--- RECORDS FOR PROCESSING ---

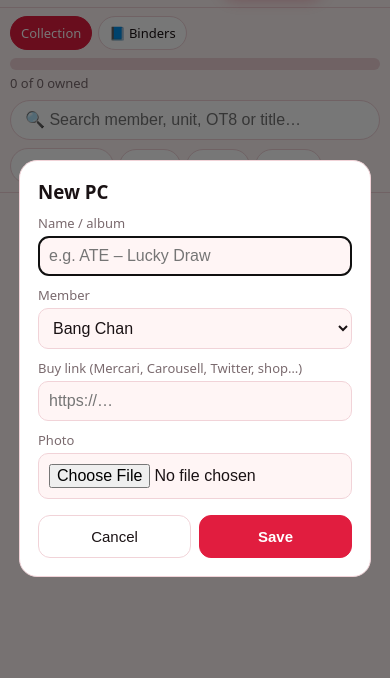
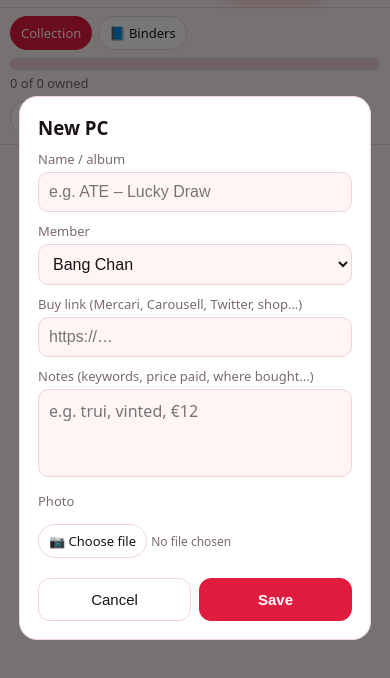
Before and after one commit to DeBeuleL/SKZPCWishlist, a plain HTML site: page index.html in a window 390 px wide. Both pictures are taken after a click on the button "＋ New PC". Shown: the part 54-732 px from the top of the page. Drawn offline with nearby package versions, Linux system fonts and the light colour scheme.

Commit message:
Add files via upload

```diff
--- a/index.html
+++ b/index.html
@@ -29,7 +29,8 @@ h1{margin:0;font-size:24px;letter-spacing:-.5px;white-space:nowrap}h1 span{color
  body{padding-left:10px;padding-right:10px}
  .chips{gap:5px}
  .chip,.member-select{padding:7px 10px;font-size:13px}
- .member-select{width:104px;max-width:104px;text-overflow:ellipsis}
+ .member-select{width:86px;max-width:86px;text-overflow:ellipsis;padding-right:6px}
+ #sbtn{padding:7px 9px}
  .grid{grid-template-columns:repeat(3,minmax(0,1fr));gap:7px}
  .c{border-radius:12px}
  .rk{top:5px;left:5px;padding:1px 7px;font-size:10px}
@@ -158,7 +159,7 @@ input[type=color]{height:44px;padding:3px}
 #syncStatus{font-size:12px;color:var(--mute);margin-top:8px;min-height:16px}
 #syncChoices{display:none;border-top:1px solid var(--line);margin-top:10px;padding-top:10px}
 @media(max-width:520px){.sync-fields{grid-template-columns:1fr}}
-.views{display:block}.vtabs{display:flex;gap:6px}#colbar{margin-top:8px}#colbar .stat{margin:4px 0 8px}#colbar .search{margin:0 0 8px}#colbar .chips{padding-bottom:0;margin-bottom:0}.views.nb #colbar{display:none}
+.views{display:block}.vtabs{display:flex;gap:6px}#colbar{margin-top:8px}#colbar .stat{margin:4px 0 8px}#colbar .search{margin:8px 0 0}#colbar .chips{padding-bottom:0;margin-bottom:0}.views.nb #colbar{display:none}
 textarea{width:100%;padding:10px;border-radius:10px;border:1px solid var(--line);background:var(--bg);color:var(--ink);font-size:16px;font-family:inherit;resize:none}
 .vp{position:relative}
 .phd{position:absolute;inset:0;container-type:inline-size;overflow:hidden}
@@ -214,8 +215,8 @@ input[type=range]{padding:0;border:0;background:none;accent-color:var(--red)}
 <div class="views" id="views"><div class="vtabs"><button class="chip on" data-v="cards" type="button">Collection</button><button class="chip" data-v="binders" type="button">📘 Binders</button></div><div id="colbar">
 <div class="prog"><i id="pg"></i></div>
 <div class="stat"><span id="st"></span><span id="pc"></span></div>
-<input id="q" class="search" type="search" placeholder="🔍 Search member, unit, OT8 or title…" autocomplete="off" autocapitalize="none" enterkeyhint="search">
 <div class="chips" id="chips"></div>
+<input id="q" class="search" type="search" placeholder="Search member, unit, title or notes…" autocomplete="off" autocapitalize="none" enterkeyhint="search" style="display:none">
 </div></div>
 <div id="vCards">
 <div class="grid" id="grid"></div>
@@ -232,7 +233,7 @@ input[type=range]{padding:0;border:0;background:none;accent-color:var(--red)}
 <label>Text</label><textarea id="phT" rows="2" placeholder="Type something…"></textarea>
 <label>Background colour</label><div class="sw" id="phSw"></div>
 <label>Text colour</label><div class="sw" id="phTc"></div>
-<label>Photo (optional)</label><input id="phF" type="file" accept="image/*"><button id="phRmImg" class="chip" type="button" style="margin-top:8px;display:none">Remove photo</button>
+<label>Photo (optional)</label><input id="phF" type="file" accept="image/*" hidden><label class="chip" for="phF" style="display:inline-block">📷 Choose file</label> <span class="sub" id="phFN">No file chosen</span><button id="phRmImg" class="chip" type="button" style="margin-top:8px;display:none">Remove photo</button>
 <div class="row"><button id="phCx" type="button">Cancel</button><button class="pri" id="phOk" type="button">Save</button></div>
 </dialog>
 <dialog id="pe"><div class="ph2"><h3>Edit photo</h3><button class="x2" id="peX" aria-label="Close">✕</button></div>
@@ -243,12 +244,13 @@ input[type=range]{padding:0;border:0;background:none;accent-color:var(--red)}
 <div class="sync-actions" style="justify-content:center"><button id="peL" type="button">⟲ 90°</button><button id="peRt" type="button">⟳ 90°</button><button id="peF" type="button">↔ Flip</button><button id="peReset" type="button">Reset</button></div>
 <div class="row"><button id="peCx" type="button">Cancel</button><button class="pri" id="peOk" type="button">Apply</button></div>
 </dialog>
-<dialog id="dlg">
+<dialog id="dlg" tabindex="-1" autofocus>
 <h3 id="dt" style="margin:0">New PC</h3>
 <label>Name / album</label><input id="fn" placeholder="e.g. ATE – Lucky Draw">
 <label>Member</label><select id="fm"></select>
 <label>Buy link (Mercari, Carousell, Twitter, shop…)</label><input id="fl" type="url" inputmode="url" placeholder="https://…">
-<label>Photo</label><input id="ff" type="file" accept="image/*">
+<label>Notes (keywords, price paid, where bought…)</label><textarea id="fnote" rows="3" placeholder="e.g. trui, vinted, €12"></textarea>
+<label>Photo</label><input id="ff" type="file" accept="image/*" hidden><label class="chip" for="ff" style="display:inline-block">📷 Choose file</label> <span class="sub" id="ffN">No file chosen</span>
 <img id="pv" alt=""><button id="pEdit" class="chip" type="button" style="display:none;margin-top:8px">✂️ Edit photo</button><div class="msg" id="ms"></div>
 <div class="row"><button id="cx">Cancel</button><button class="pri" id="sv">Save</button></div>
 </dialog>
@@ -328,14 +330,19 @@ async function save(){
   return false;
  }
 }
-function getMemberItems(member){return items.filter(i=>member==="All"||i.member===member)}
-let query="";
+const KEYWORDS=["hoodie"];
+const AGE_ORDER=["Bang Chan","Lee Know","Changbin","Hyunjin","Han","Felix","Seungmin","I.N","Units","Group","OT8"];
+const ageIdx=m=>{const k=AGE_ORDER.indexOf(m);return k<0?99:k};
+const kwOf=m=>typeof m==="string"&&m.startsWith("kw:")?m.slice(3):null;
+const memberMatches=(i,m)=>{if(m==="All")return true;const k=kwOf(m);if(k)return norm2((i.name||"")+" "+(i.notes||"")).includes(k);return i.member===m};
+function getMemberItems(member){return items.filter(i=>memberMatches(i,member))}
+let query="",searchOpen=false;
 const norm2=t=>String(t||"").toLowerCase().normalize("NFD").replace(/[\u0300-\u036f]/g,"");
 const escRe=t=>t.replace(/[.*+?^${}()|[\]\\]/g,"\\$&");
 function searchMatch(i){
  const tokens=norm2(query).split(/\s+/).filter(Boolean);
  if(!tokens.length)return true;
- const hay=norm2((i.name||"")+" "+(i.member||""));
+ const hay=norm2((i.name||"")+" "+(i.member||"")+" "+(i.notes||""));
  const typing=!/\s$/.test(query);
  return tokens.every((t,k)=>{
   const partial=typing&&k===tokens.length-1;
@@ -344,29 +351,34 @@ function searchMatch(i){
  });
 }
 function getVisibleItems(){
- return items.filter(i=>{
+ const out=items.filter(i=>{
   if(!searchMatch(i))return false;
-  const memberMatch=filterMember==="All"||i.member===filterMember;
+  const memberMatch=memberMatches(i,filterMember);
   let statusMatch=true;
   if(filterStatus==="WTB")statusMatch=!i.owned&&!i.otw;
   else if(filterStatus==="OTW")statusMatch=!!i.otw;
   else if(filterStatus==="HAVE")statusMatch=!!i.owned;
   return memberMatch&&statusMatch;
  });
+ if(kwOf(filterMember))out.sort((a,b)=>ageIdx(a.member)-ageIdx(b.member));
+ return out;
 }
 function render(){
- const own=count(items.filter(i=>i.owned)),tot=count(items),otw=count(items.filter(i=>i.otw)),wtb=count(items.filter(i=>!i.owned&&!i.otw));
+ const own=count(items.filter(i=>i.owned)),tot=count(items),otw=count(items.filter(i=>i.otw));
+ const base=items.filter(i=>memberMatches(i,filterMember)&&searchMatch(i));
+ const cOwn=count(base.filter(i=>i.owned)),cOtw=count(base.filter(i=>i.otw)),cWtb=count(base.filter(i=>!i.owned&&!i.otw));
  $("pg").style.width=(tot?own/tot*100:0)+"%";
  $("st").textContent=own+" of "+tot+" owned"+(otw?" · "+otw+" on the way":"");
  $("pc").textContent=tot?Math.round(own/tot*100)+"%":"";
- const memberOptions=MEMBERS.map(m=>`<option value="${esc(m)}" ${filterMember===m?"selected":""}>${esc(m)} (${count(getMemberItems(m))})</option>`).join("");
+ const memberOptions=MEMBERS.map(m=>`<option value="${esc(m)}" ${filterMember===m?"selected":""}>${esc(m)} (${count(getMemberItems(m))})</option>`).join("")+KEYWORDS.map(k=>`<option value="kw:${esc(k)}" ${filterMember==="kw:"+k?"selected":""}>${esc(k)} (${count(getMemberItems("kw:"+k))})</option>`).join("");
  $("chips").innerHTML=`
  <select id="memberFilter" class="member-select ${filterMember!=="All"?"selected":""}">
  <option value="All" ${filterMember==="All"?"selected":""}>All (${tot})</option>${memberOptions}</select>
- <button class="chip ${filterStatus==="WTB"?"on":""}" data-status="WTB">WTB <span class="chip-count">${wtb}</span></button>
- <button class="chip ${filterStatus==="OTW"?"on":""}" data-status="OTW">OTW <span class="chip-count">${otw}</span></button>
- <button class="chip ${filterStatus==="HAVE"?"on":""}" data-status="HAVE">HAVE <span class="chip-count">${own}</span></button>`;
+ <button class="chip ${filterStatus==="WTB"?"on":""}" data-status="WTB">WTB <span class="chip-count">${cWtb}</span></button>
+ <button class="chip ${filterStatus==="OTW"?"on":""}" data-status="OTW">OTW <span class="chip-count">${cOtw}</span></button>
+ <button class="chip ${filterStatus==="HAVE"?"on":""}" data-status="HAVE">HAVE <span class="chip-count">${cOwn}</span></button><button class="chip ${(searchOpen||query)?"on":""}" id="sbtn" type="button" aria-label="Search">🔍</button>`;
  $("memberFilter").onchange=e=>{filterMember=e.target.value;render()};
+ $("sbtn").onclick=()=>{searchOpen=!searchOpen;$("q").style.display=searchOpen?"block":"none";$("sbtn").classList.toggle("on",searchOpen||!!query);if(searchOpen)$("q").focus();setHdr()};
  $("chips").querySelectorAll("[data-status]").forEach(b=>b.onclick=()=>{const next=b.dataset.status;filterStatus=filterStatus===next?"All":next;render()});
  const vis=getVisibleItems();
  if(!vis.length){grid.innerHTML=`<div class="empty" style="grid-column:1/-1">${query?"No results for “"+esc(query)+"” 🥺":"Nothing here yet 🥺<br>Tap “＋ New PC” to add your first one."}</div>`;return}
@@ -447,7 +459,10 @@ async function endDrag(){
   const ids=[...grid.querySelectorAll(".c")].map(c=>c.dataset.id),set=new Set(ids),slots=[];
   items.forEach((it,i)=>{if(set.has(it.id))slots.push(i)});
   const map=new Map(items.map(i=>[i.id,i]));
-  ids.forEach((id,k)=>{items[slots[k]]=map.get(id)});
+  if(kwOf(filterMember)){
+   const byM={};ids.forEach(id=>{const m=map.get(id).member;(byM[m]=byM[m]||[]).push(id)});
+   Object.keys(byM).forEach(m=>{const sl=[];items.forEach((it,i)=>{if(it.member===m&&set.has(it.id))sl.push(i)});byM[m].forEach((id,k)=>{items[sl[k]]=map.get(id)})});
+  }else ids.forEach((id,k)=>{items[slots[k]]=map.get(id)});
   await save();justDragged=true;setTimeout(()=>justDragged=false,80);dr=null;render();
  }
  st=null;
@@ -461,11 +476,13 @@ function openDlg(id){
  editId=id||null;const it=id?items.find(x=>x.id===id):null;
  $("dt").textContent=it?"Edit PC":"New PC";$("fn").value=it?it.name:"";
  $("fm").value=it?it.member:(MEMBERS.includes(filterMember)?filterMember:"Bang Chan");
- $("fl").value=it?it.link:"";$("ff").value="";$("ms").textContent="";
- tmpImg=it?it.img:"";tmpSrc="";const pv=$("pv");pv.src=tmpImg;pv.style.display=tmpImg?"block":"none";$("pEdit").style.display=tmpImg?"inline-block":"none";$("dlg").showModal();
+ $("fl").value=it?it.link:"";$("fnote").value=it?(it.notes||""):"";$("ff").value="";fileName("ff");$("ms").textContent="";
+ tmpImg=it?it.img:"";tmpSrc="";const pv=$("pv");pv.src=tmpImg;pv.style.display=tmpImg?"block":"none";$("pEdit").style.display=tmpImg?"inline-block":"none";$("dlg").showModal();try{if(document.activeElement&&document.activeElement!==$("dlg"))document.activeElement.blur();$("dlg").focus({preventScroll:true})}catch(_){}
 }
 $("add").onclick=()=>openDlg();
 $("cx").onclick=()=>$("dlg").close();
+function fileName(id){const f=$(id).files&&$(id).files[0];$(id+"N").textContent=f?f.name:"No file chosen"}
+["ff","phF"].forEach(id=>$(id).addEventListener("change",()=>fileName(id)));
 $("ff").onchange=e=>{
  const f=e.target.files[0];if(!f)return;
  const r=new FileReader();
@@ -479,7 +496,7 @@ $("ff").onchange=e=>{
 };
 $("sv").onclick=async()=>{
  const name=$("fn").value.trim();if(!name){$("ms").textContent="Give your PC a name 💌";return}
- const data={name,member:$("fm").value,link:norm($("fl").value),img:tmpImg};
+ const data={name,member:$("fm").value,link:norm($("fl").value),notes:$("fnote").value.trim(),img:tmpImg};
  if(editId)Object.assign(items.find(x=>x.id===editId),data);
  else{
   const ni={id:Date.now().toString(36)+Math.random().toString(36).slice(2,6),owned:false,otw:false,...data};
@@ -860,7 +877,7 @@ function fillPick(){
  $("pickPh").textContent=isPh(pg.slots[pickCtx])?"✏️ Edit placeholder":"＋ Placeholder";
  document.querySelectorAll("[data-ps]").forEach(x=>x.classList.toggle("on",x.dataset.ps===pickS));
  const used=new Set(b.pages.flatMap(p=>p.slots.slice(0,nSlots(p.layout))));
- const list=items.filter(it=>(pickM==="All"||it.member===pickM)&&(pickS==="all"||(it.owned?"have":it.otw?"otw":"want")===pickS)&&q.every(t=>norm2(it.name+" "+it.member).includes(t)));
+ const list=items.filter(it=>(pickM==="All"||it.member===pickM)&&(pickS==="all"||(it.owned?"have":it.otw?"otw":"want")===pickS)&&q.every(t=>norm2(it.name+" "+it.member+" "+(it.notes||"")).includes(t)));
  $("pickN").textContent=list.length+" of "+items.length+" cards";
  $("pickGrid").innerHTML=list.length?list.map(it=>`<div class="c" data-pid="${it.id}" title="${esc(it.name+" · "+it.member)}" role="button" tabindex="0"><div class="ph">${it.img?`<img src="${it.img}" alt="${esc(it.name)}" draggable="false">`:`<div class="no">🃏</div>`}${used.has(it.id)?`<span class="ok2">✓</span>`:""}</div></div>`).join(""):`<div class="empty" style="grid-column:1/-1">No cards found</div>`;
 }
@@ -930,7 +947,7 @@ function openPh(){
  if(!phS.id)phS.id=uid();
  const q=phXYF(phS);phS.x=q.x;phS.y=q.y;phS.fs=q.fs;delete phS.pos;delete phS.sz;
  if(!phS.tc)phS.tc="#ffffff";
- $("phT").value=phS.text||"";$("phF").value="";
+ $("phT").value=phS.text||"";$("phF").value="";fileName("phF");
  $("phd").showModal();phDraw();
 }
 $("pickPh").onclick=openPh;
@@ -946,7 +963,7 @@ function phCustom(e,k,prop,box){
 }
 $("phSw").addEventListener("input",e=>phCustom(e,"c","color",$("phSw")));
 $("phTc").addEventListener("input",e=>phCustom(e,"t","tc",$("phTc")));
-$("phRmImg").onclick=()=>{phS.img="";$("phF").value="";phDraw()};
+$("phRmImg").onclick=()=>{phS.img="";$("phF").value="";fileName("phF");phDraw()};
 $("phF").onchange=e=>{
  const f=e.target.files[0];if(!f)return;
  const r=new FileReader();
```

--- TASK INSTRUCTIONS ---
Wherever the word "find" occurs in a line of the listing, copy that line.

--- ANSWER SECTION ---
  editId=id||null;const it=id?items.find(x=>x.id===id):null;
  if(editId)Object.assign(items.find(x=>x.id===editId),data);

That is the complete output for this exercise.